* WHAT YOU SHOULD DO *
Every entry below is to be returned unchanged. Images are not part of the copy.

(Version comparison data)
:::

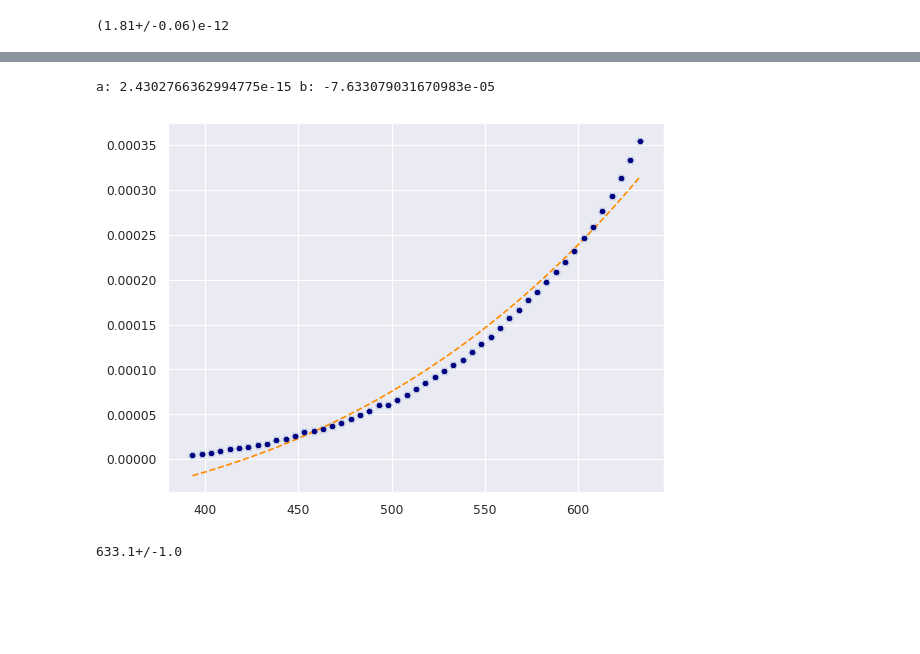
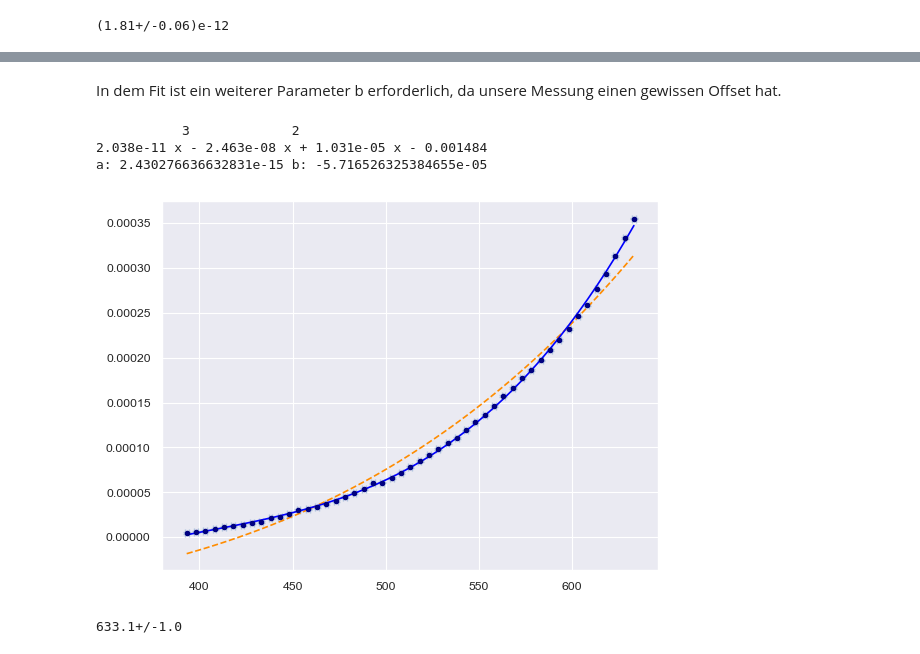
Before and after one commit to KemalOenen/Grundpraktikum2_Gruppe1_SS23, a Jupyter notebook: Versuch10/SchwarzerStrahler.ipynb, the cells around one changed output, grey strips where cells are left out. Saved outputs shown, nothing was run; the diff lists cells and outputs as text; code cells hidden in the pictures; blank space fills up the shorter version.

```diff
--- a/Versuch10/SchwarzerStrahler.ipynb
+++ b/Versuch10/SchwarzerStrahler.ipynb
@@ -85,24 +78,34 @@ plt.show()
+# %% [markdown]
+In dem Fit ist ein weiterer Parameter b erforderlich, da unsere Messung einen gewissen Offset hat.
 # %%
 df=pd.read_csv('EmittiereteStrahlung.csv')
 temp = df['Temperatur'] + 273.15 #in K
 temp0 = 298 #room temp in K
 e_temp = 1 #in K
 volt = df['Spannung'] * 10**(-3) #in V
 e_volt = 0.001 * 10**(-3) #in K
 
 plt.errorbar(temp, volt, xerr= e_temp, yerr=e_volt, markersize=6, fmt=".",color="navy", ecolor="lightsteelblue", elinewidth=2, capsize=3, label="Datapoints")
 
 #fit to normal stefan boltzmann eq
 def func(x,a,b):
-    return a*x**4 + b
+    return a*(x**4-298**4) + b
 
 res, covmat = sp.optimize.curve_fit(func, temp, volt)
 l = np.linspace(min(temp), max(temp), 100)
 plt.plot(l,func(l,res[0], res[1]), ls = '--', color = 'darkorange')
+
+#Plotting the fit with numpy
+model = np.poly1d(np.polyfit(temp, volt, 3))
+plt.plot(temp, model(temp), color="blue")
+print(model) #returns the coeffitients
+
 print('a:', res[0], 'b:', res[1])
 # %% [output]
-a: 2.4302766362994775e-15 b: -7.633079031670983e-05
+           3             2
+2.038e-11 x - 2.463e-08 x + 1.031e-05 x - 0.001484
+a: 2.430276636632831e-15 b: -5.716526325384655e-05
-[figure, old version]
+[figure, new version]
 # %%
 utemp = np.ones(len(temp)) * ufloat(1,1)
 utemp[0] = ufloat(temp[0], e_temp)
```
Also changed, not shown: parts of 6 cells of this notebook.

:::

* EXERCISE RESPONSE *
Before and after one commit to KemalOenen/Grundpraktikum2_Gruppe1_SS23, a Jupyter notebook: Versuch10/SchwarzerStrahler.ipynb, the cells around one changed output, grey strips where cells are left out. Saved outputs shown, nothing was run; the diff lists cells and outputs as text; code cells hidden in the pictures; blank space fills up the shorter version.

```diff
--- a/Versuch10/SchwarzerStrahler.ipynb
+++ b/Versuch10/SchwarzerStrahler.ipynb
@@ -85,24 +78,34 @@ plt.show()
+# %% [markdown]
+In dem Fit ist ein weiterer Parameter b erforderlich, da unsere Messung einen gewissen Offset hat.
 # %%
 df=pd.read_csv('EmittiereteStrahlung.csv')
 temp = df['Temperatur'] + 273.15 #in K
 temp0 = 298 #room temp in K
 e_temp = 1 #in K
 volt = df['Spannung'] * 10**(-3) #in V
 e_volt = 0.001 * 10**(-3) #in K
 
 plt.errorbar(temp, volt, xerr= e_temp, yerr=e_volt, markersize=6, fmt=".",color="navy", ecolor="lightsteelblue", elinewidth=2, capsize=3, label="Datapoints")
 
 #fit to normal stefan boltzmann eq
 def func(x,a,b):
-    return a*x**4 + b
+    return a*(x**4-298**4) + b
 
 res, covmat = sp.optimize.curve_fit(func, temp, volt)
 l = np.linspace(min(temp), max(temp), 100)
 plt.plot(l,func(l,res[0], res[1]), ls = '--', color = 'darkorange')
+
+#Plotting the fit with numpy
+model = np.poly1d(np.polyfit(temp, volt, 3))
+plt.plot(temp, model(temp), color="blue")
+print(model) #returns the coeffitients
+
 print('a:', res[0], 'b:', res[1])
 # %% [output]
-a: 2.4302766362994775e-15 b: -7.633079031670983e-05
+           3             2
+2.038e-11 x - 2.463e-08 x + 1.031e-05 x - 0.001484
+a: 2.430276636632831e-15 b: -5.716526325384655e-05
-[figure, old version]
+[figure, new version]
 # %%
 utemp = np.ones(len(temp)) * ufloat(1,1)
 utemp[0] = ufloat(temp[0], e_temp)
```
Also changed, not shown: parts of 6 cells of this notebook.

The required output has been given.